• **EXERCISE OBJECTIVE**: In the records below, find every line with the word "page" and copy it.

#### SUPPLIED ENTRIES ####

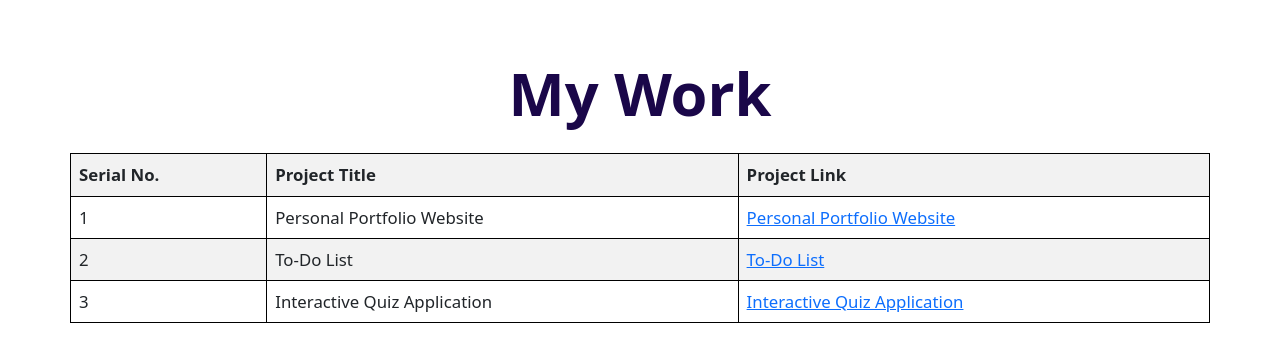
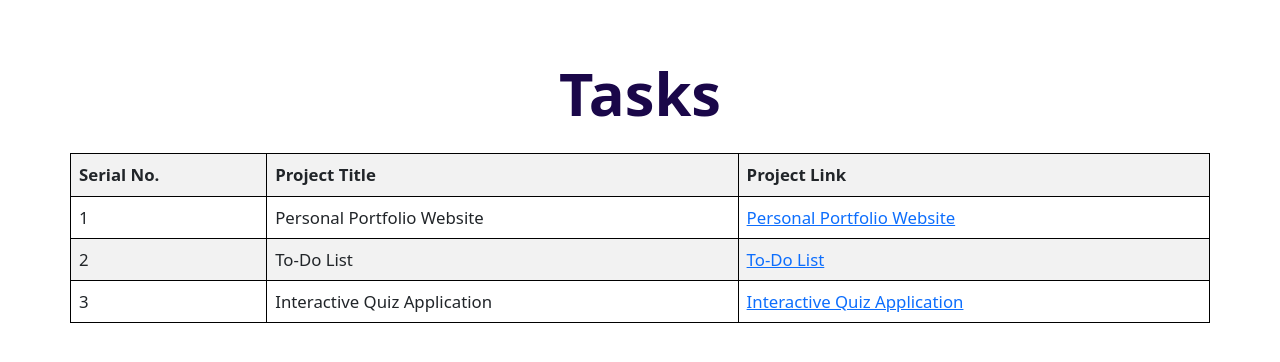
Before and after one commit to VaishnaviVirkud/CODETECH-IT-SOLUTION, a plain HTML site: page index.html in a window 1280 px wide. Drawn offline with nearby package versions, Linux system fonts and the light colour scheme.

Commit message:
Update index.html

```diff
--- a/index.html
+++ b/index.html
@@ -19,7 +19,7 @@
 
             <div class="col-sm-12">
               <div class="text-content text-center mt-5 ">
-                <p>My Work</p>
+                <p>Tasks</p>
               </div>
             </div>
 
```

####
#### SUPPLIED ENTRIES ####

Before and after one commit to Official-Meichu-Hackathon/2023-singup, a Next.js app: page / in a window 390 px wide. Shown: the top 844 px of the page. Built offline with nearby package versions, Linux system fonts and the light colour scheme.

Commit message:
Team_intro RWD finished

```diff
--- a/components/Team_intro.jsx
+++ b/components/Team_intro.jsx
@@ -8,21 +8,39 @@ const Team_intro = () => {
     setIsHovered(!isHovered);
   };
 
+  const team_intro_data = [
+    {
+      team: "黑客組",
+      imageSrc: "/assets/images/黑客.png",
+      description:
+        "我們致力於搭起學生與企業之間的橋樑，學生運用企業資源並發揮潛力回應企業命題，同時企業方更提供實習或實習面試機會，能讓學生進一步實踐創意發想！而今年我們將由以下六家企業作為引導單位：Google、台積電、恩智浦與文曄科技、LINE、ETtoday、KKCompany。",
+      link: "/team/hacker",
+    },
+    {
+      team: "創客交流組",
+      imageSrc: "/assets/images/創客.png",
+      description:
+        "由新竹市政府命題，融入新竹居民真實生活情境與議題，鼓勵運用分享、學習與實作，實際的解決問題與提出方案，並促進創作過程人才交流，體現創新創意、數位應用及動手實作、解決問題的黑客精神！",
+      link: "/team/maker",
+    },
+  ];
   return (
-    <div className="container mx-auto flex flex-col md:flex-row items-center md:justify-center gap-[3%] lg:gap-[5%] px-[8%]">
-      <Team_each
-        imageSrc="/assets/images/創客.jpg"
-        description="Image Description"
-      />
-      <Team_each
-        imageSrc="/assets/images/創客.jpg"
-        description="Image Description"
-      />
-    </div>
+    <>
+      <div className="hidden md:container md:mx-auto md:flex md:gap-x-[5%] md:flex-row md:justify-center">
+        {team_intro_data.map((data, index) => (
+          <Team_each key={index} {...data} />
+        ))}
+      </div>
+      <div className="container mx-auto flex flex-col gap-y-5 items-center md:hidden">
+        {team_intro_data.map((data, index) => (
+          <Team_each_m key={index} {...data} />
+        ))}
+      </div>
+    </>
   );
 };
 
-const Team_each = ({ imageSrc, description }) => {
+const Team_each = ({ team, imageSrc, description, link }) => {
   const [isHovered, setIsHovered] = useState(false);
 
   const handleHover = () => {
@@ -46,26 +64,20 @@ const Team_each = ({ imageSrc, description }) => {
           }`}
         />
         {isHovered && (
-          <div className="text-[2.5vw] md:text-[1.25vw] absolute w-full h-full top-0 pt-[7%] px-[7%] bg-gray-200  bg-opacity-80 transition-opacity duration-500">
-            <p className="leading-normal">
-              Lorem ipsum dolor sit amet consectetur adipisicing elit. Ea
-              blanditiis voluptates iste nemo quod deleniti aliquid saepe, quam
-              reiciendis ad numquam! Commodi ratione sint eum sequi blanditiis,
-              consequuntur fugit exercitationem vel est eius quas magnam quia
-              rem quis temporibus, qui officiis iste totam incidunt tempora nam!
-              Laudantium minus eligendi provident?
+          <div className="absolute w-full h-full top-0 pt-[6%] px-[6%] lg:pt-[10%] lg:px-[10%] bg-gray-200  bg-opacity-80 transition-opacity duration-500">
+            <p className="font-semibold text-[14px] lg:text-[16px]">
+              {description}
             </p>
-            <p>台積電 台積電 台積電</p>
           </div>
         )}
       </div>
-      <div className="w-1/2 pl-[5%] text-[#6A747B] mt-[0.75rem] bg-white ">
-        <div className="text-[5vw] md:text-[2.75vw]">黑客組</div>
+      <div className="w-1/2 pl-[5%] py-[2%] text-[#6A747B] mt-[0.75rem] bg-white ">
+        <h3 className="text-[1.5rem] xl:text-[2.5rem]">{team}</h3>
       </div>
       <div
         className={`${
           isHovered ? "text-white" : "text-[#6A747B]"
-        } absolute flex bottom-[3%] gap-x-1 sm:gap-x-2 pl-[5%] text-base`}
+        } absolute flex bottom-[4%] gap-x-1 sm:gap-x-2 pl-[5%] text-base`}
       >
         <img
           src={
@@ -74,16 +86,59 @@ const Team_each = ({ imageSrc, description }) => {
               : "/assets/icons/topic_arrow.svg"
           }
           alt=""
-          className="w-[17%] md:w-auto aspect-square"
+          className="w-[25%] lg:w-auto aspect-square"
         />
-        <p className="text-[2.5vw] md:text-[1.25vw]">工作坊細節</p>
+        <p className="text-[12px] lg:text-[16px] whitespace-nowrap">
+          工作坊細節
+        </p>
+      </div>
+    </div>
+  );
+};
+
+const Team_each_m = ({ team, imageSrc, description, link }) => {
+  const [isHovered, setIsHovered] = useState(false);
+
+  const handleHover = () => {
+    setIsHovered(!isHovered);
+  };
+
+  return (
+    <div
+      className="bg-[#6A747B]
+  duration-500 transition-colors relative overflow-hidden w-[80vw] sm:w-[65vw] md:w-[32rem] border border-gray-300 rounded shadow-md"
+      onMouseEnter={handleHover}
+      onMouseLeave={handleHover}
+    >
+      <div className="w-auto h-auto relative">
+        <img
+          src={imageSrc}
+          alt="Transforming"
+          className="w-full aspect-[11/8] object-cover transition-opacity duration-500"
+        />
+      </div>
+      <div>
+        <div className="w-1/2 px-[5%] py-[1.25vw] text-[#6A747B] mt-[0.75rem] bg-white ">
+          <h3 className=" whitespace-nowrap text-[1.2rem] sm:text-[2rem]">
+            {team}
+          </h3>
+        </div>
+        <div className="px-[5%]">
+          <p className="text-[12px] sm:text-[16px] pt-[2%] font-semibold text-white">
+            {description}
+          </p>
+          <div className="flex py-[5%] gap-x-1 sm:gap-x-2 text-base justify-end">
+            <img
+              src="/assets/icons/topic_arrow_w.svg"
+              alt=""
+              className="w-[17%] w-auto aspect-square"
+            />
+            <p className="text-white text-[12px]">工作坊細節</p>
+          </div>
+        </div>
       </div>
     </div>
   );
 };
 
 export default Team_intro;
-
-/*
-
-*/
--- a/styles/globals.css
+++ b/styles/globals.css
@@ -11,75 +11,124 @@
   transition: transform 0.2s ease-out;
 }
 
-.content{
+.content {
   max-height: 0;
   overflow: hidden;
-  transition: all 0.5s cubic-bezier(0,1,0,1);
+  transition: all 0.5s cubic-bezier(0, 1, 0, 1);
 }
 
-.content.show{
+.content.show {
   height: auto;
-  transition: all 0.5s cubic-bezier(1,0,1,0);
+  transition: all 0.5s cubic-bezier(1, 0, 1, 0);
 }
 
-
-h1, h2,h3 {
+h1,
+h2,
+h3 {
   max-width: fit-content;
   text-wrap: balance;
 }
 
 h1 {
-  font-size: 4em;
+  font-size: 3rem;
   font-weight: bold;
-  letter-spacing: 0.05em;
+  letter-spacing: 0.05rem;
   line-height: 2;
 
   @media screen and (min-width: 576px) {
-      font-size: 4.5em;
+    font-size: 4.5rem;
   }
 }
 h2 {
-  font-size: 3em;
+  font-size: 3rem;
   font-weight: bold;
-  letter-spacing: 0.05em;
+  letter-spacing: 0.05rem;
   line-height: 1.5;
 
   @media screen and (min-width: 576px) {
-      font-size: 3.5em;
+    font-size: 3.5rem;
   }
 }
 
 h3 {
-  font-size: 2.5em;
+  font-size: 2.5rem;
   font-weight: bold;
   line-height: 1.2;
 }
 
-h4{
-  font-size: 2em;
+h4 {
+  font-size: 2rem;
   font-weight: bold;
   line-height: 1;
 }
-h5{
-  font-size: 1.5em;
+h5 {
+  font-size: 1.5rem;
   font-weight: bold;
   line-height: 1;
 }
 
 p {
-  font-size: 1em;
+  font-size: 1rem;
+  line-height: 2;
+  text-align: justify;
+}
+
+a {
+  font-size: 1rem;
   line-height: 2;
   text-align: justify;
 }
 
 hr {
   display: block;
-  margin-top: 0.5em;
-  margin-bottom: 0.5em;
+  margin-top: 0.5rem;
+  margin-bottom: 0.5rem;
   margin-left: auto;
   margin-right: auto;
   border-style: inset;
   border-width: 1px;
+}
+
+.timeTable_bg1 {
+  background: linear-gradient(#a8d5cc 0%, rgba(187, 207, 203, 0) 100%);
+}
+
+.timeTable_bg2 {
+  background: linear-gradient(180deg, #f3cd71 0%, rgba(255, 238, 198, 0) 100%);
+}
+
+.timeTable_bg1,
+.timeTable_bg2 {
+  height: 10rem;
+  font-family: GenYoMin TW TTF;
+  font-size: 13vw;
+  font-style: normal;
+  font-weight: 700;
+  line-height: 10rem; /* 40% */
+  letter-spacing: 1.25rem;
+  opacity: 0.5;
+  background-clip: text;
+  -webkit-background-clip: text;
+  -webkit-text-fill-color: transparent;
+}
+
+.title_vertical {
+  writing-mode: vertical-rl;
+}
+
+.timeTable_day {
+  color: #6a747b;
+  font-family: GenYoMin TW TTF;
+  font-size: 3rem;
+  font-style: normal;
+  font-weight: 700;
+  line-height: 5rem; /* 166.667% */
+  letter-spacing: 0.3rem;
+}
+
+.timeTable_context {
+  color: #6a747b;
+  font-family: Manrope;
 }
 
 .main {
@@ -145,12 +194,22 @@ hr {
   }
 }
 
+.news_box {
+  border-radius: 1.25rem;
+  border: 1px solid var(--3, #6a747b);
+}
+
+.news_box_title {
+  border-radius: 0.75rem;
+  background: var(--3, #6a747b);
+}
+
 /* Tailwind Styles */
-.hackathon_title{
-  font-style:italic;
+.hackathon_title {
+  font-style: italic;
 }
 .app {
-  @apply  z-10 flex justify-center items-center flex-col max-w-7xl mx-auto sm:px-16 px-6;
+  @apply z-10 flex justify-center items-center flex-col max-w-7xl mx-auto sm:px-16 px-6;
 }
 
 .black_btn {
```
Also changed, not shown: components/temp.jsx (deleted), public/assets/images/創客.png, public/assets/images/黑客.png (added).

####

• **SOLVED PROBLEM**:
Before and after one commit to VaishnaviVirkud/CODETECH-IT-SOLUTION, a plain HTML site: page index.html in a window 1280 px wide. Drawn offline with nearby package versions, Linux system fonts and the light colour scheme.
Before and after one commit to Official-Meichu-Hackathon/2023-singup, a Next.js app: page / in a window 390 px wide. Shown: the top 844 px of the page. Built offline with nearby package versions, Linux system fonts and the light colour scheme.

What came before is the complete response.